## About this exercise
Wherever a line in the data holds the word "NewQueryBuilder", pull that line out.

## Excerpted records
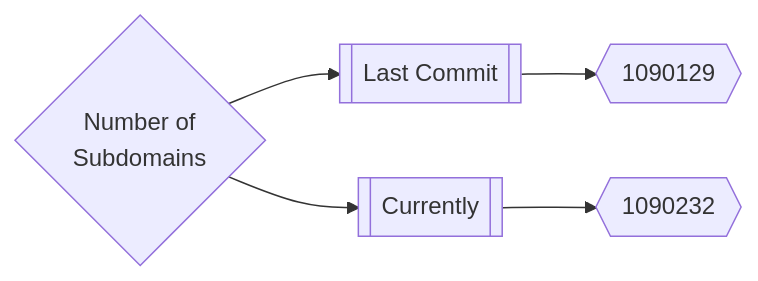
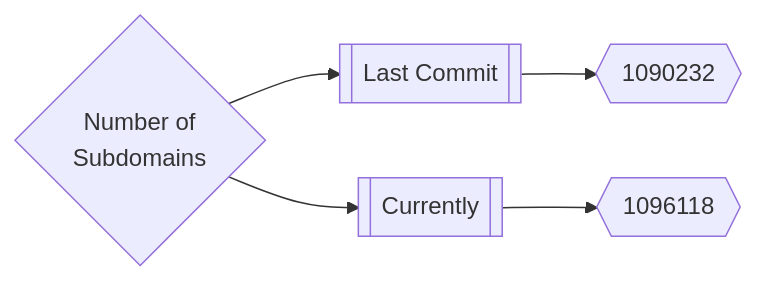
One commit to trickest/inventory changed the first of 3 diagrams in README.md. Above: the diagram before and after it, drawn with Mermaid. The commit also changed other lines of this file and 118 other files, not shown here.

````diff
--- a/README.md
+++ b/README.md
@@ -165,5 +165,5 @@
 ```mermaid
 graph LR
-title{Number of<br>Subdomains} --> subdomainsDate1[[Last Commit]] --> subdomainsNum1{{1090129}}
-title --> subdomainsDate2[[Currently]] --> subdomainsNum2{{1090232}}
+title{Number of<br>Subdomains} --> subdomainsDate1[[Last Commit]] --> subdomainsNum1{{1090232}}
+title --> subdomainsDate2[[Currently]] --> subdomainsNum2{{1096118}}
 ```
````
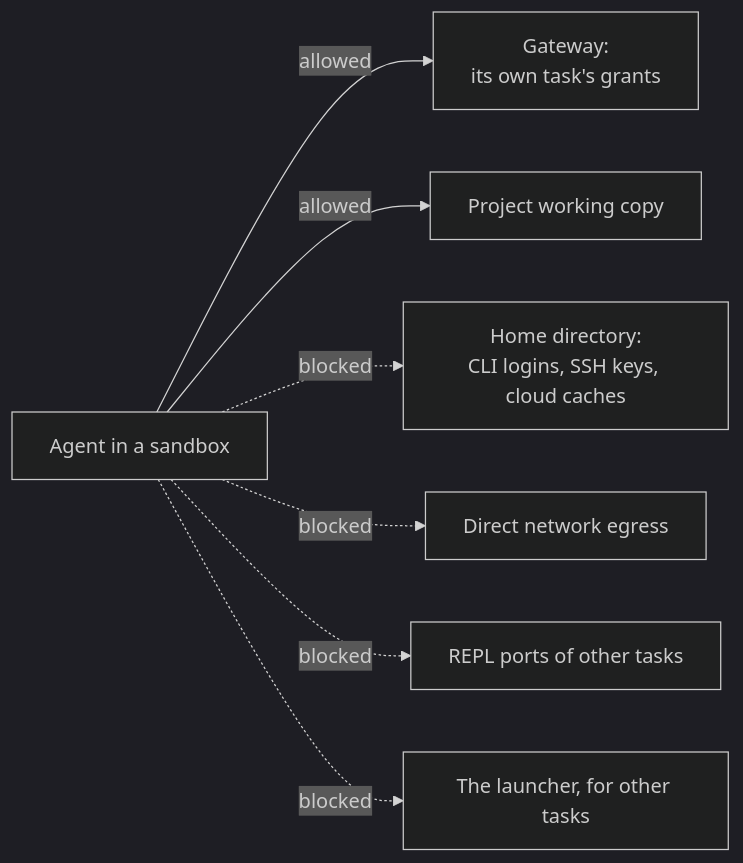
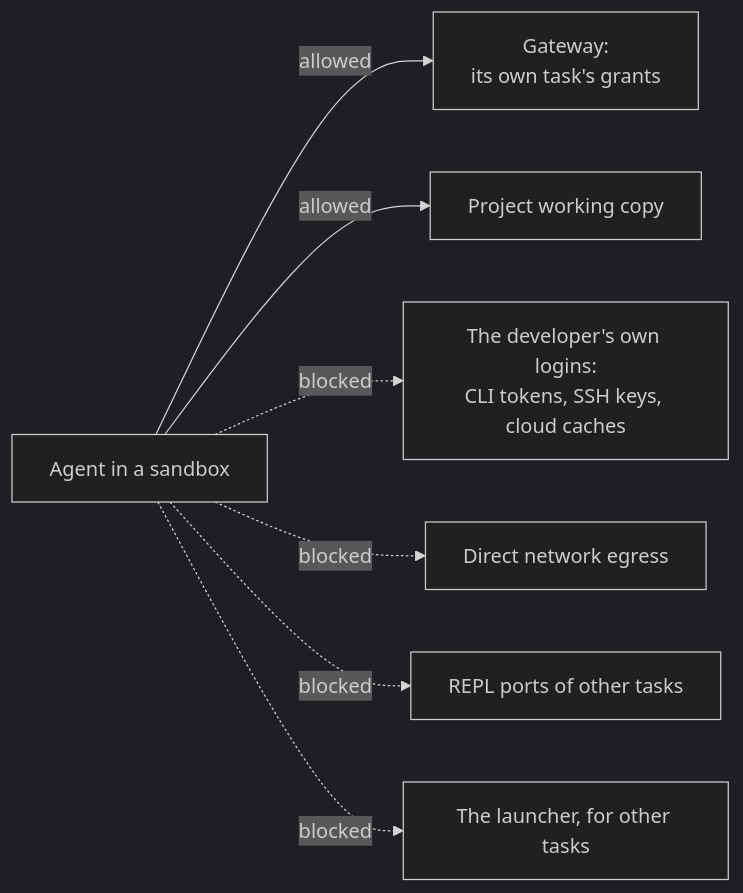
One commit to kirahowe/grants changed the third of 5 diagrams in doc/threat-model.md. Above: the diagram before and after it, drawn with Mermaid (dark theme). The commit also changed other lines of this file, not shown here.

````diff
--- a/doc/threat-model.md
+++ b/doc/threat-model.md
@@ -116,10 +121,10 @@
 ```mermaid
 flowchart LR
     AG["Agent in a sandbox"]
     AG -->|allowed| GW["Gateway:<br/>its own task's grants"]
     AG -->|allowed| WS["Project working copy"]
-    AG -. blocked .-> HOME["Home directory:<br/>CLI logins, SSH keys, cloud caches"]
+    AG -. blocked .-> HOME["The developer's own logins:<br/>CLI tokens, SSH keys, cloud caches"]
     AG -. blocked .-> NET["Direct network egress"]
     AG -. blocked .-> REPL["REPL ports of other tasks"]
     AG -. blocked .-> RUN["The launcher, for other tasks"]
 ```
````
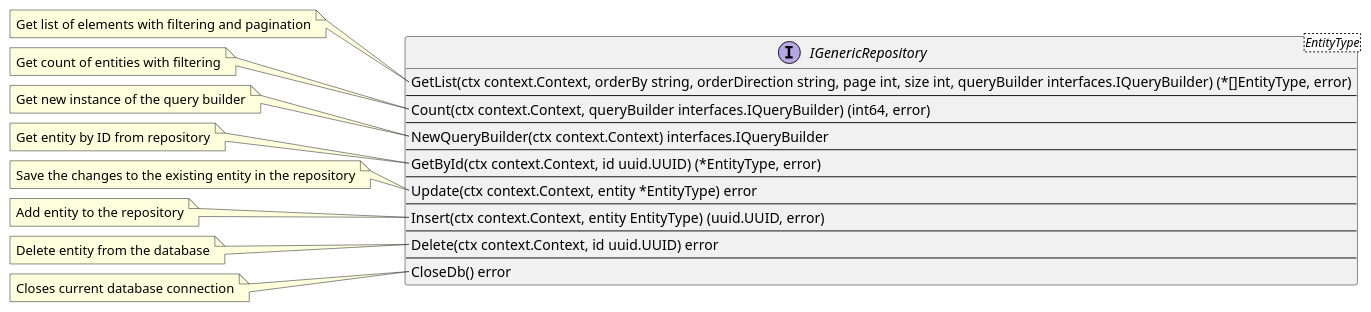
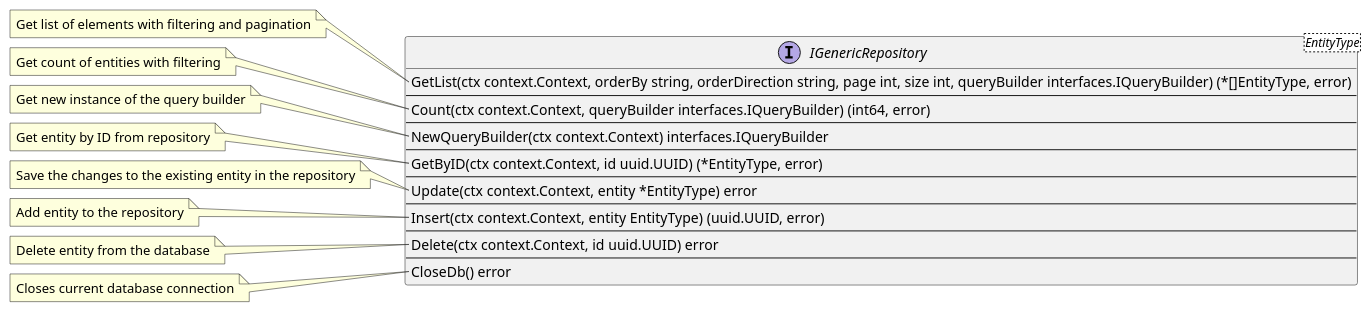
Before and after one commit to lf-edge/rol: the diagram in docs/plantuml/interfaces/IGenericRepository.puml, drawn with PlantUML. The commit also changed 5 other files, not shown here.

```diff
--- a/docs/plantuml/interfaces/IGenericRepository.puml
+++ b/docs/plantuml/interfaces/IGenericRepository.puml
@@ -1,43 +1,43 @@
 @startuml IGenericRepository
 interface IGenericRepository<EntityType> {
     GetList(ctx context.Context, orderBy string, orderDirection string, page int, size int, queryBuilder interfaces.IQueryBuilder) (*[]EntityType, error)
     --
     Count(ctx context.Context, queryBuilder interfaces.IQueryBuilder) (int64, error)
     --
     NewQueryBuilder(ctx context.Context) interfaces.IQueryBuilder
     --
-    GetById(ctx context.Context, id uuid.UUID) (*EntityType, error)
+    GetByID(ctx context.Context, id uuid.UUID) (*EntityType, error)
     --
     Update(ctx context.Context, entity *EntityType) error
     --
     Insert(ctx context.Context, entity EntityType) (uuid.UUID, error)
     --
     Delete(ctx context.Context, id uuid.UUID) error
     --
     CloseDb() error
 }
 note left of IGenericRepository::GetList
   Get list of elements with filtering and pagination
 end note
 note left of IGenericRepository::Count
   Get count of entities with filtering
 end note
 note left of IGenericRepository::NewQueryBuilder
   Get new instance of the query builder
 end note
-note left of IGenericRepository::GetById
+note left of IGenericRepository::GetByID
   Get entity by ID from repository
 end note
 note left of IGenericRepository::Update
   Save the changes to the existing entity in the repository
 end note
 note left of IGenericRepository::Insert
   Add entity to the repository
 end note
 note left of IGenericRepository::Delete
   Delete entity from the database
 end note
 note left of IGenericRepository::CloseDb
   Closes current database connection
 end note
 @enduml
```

## Exercise result
     NewQueryBuilder(ctx context.Context) interfaces.IQueryBuilder
 note left of IGenericRepository::NewQueryBuilder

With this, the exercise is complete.